Revision comparison data
□ □ □ □ □
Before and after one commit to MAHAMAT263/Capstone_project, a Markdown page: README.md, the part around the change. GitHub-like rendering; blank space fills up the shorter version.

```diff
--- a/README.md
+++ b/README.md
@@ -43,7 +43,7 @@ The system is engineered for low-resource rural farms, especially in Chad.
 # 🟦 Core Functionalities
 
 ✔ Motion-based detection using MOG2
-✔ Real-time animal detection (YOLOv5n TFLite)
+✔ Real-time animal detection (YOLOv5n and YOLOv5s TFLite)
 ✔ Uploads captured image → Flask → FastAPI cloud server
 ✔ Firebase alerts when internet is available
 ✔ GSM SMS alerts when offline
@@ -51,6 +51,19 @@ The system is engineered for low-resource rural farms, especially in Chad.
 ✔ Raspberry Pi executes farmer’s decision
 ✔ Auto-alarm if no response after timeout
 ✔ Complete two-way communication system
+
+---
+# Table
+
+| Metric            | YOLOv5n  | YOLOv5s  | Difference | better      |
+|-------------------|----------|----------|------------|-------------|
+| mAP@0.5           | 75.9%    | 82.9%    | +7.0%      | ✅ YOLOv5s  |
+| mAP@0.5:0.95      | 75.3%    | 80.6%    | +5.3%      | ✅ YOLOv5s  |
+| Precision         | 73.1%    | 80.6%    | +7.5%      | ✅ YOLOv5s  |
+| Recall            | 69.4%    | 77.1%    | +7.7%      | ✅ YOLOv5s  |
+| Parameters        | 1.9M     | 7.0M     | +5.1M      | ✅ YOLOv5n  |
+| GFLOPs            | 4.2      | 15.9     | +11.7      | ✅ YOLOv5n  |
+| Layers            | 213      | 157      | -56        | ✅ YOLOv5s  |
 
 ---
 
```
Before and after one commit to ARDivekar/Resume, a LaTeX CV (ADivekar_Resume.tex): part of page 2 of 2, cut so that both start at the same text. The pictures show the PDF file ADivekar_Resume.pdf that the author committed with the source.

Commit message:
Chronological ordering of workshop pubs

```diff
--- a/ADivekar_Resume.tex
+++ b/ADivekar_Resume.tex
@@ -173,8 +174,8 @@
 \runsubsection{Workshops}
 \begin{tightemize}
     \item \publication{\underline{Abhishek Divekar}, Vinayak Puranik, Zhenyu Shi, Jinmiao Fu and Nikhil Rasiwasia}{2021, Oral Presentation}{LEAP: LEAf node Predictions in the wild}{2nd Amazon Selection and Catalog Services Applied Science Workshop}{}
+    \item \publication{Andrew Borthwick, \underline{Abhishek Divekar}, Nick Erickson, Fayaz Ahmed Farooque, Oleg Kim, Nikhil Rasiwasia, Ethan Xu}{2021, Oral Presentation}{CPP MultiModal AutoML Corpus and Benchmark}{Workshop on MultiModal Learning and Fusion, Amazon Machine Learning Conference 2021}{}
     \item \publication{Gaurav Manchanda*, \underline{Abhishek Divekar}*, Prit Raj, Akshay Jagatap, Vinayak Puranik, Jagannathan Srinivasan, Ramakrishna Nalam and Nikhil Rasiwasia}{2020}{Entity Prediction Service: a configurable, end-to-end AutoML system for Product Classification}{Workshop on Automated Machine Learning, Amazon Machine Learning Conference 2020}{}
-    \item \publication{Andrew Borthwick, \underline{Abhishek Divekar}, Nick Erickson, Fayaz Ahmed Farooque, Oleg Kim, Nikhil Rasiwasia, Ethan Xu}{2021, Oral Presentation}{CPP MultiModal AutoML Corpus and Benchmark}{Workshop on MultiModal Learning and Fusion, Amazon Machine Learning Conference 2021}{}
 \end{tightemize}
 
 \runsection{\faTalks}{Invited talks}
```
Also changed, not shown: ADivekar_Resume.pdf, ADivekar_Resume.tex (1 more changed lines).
□ □ □ □ □
Give back all of the entries above, unchanged in every word.

__Response for this exercise__.
Before and after one commit to MAHAMAT263/Capstone_project, a Markdown page: README.md, the part around the change. GitHub-like rendering; blank space fills up the shorter version.

```diff
--- a/README.md
+++ b/README.md
@@ -43,7 +43,7 @@ The system is engineered for low-resource rural farms, especially in Chad.
 # 🟦 Core Functionalities
 
 ✔ Motion-based detection using MOG2
-✔ Real-time animal detection (YOLOv5n TFLite)
+✔ Real-time animal detection (YOLOv5n and YOLOv5s TFLite)
 ✔ Uploads captured image → Flask → FastAPI cloud server
 ✔ Firebase alerts when internet is available
 ✔ GSM SMS alerts when offline
@@ -51,6 +51,19 @@ The system is engineered for low-resource rural farms, especially in Chad.
 ✔ Raspberry Pi executes farmer’s decision
 ✔ Auto-alarm if no response after timeout
 ✔ Complete two-way communication system
+
+---
+# Table
+
+| Metric            | YOLOv5n  | YOLOv5s  | Difference | better      |
+|-------------------|----------|----------|------------|-------------|
+| mAP@0.5           | 75.9%    | 82.9%    | +7.0%      | ✅ YOLOv5s  |
+| mAP@0.5:0.95      | 75.3%    | 80.6%    | +5.3%      | ✅ YOLOv5s  |
+| Precision         | 73.1%    | 80.6%    | +7.5%      | ✅ YOLOv5s  |
+| Recall            | 69.4%    | 77.1%    | +7.7%      | ✅ YOLOv5s  |
+| Parameters        | 1.9M     | 7.0M     | +5.1M      | ✅ YOLOv5n  |
+| GFLOPs            | 4.2      | 15.9     | +11.7      | ✅ YOLOv5n  |
+| Layers            | 213      | 157      | -56        | ✅ YOLOv5s  |
 
 ---
 
```
Before and after one commit to ARDivekar/Resume, a LaTeX CV (ADivekar_Resume.tex): part of page 2 of 2, cut so that both start at the same text. The pictures show the PDF file ADivekar_Resume.pdf that the author committed with the source.

Commit message:
Chronological ordering of workshop pubs

```diff
--- a/ADivekar_Resume.tex
+++ b/ADivekar_Resume.tex
@@ -173,8 +174,8 @@
 \runsubsection{Workshops}
 \begin{tightemize}
     \item \publication{\underline{Abhishek Divekar}, Vinayak Puranik, Zhenyu Shi, Jinmiao Fu and Nikhil Rasiwasia}{2021, Oral Presentation}{LEAP: LEAf node Predictions in the wild}{2nd Amazon Selection and Catalog Services Applied Science Workshop}{}
+    \item \publication{Andrew Borthwick, \underline{Abhishek Divekar}, Nick Erickson, Fayaz Ahmed Farooque, Oleg Kim, Nikhil Rasiwasia, Ethan Xu}{2021, Oral Presentation}{CPP MultiModal AutoML Corpus and Benchmark}{Workshop on MultiModal Learning and Fusion, Amazon Machine Learning Conference 2021}{}
     \item \publication{Gaurav Manchanda*, \underline{Abhishek Divekar}*, Prit Raj, Akshay Jagatap, Vinayak Puranik, Jagannathan Srinivasan, Ramakrishna Nalam and Nikhil Rasiwasia}{2020}{Entity Prediction Service: a configurable, end-to-end AutoML system for Product Classification}{Workshop on Automated Machine Learning, Amazon Machine Learning Conference 2020}{}
-    \item \publication{Andrew Borthwick, \underline{Abhishek Divekar}, Nick Erickson, Fayaz Ahmed Farooque, Oleg Kim, Nikhil Rasiwasia, Ethan Xu}{2021, Oral Presentation}{CPP MultiModal AutoML Corpus and Benchmark}{Workshop on MultiModal Learning and Fusion, Amazon Machine Learning Conference 2021}{}
 \end{tightemize}
 
 \runsection{\faTalks}{Invited talks}
```
Also changed, not shown: ADivekar_Resume.pdf, ADivekar_Resume.tex (1 more changed lines).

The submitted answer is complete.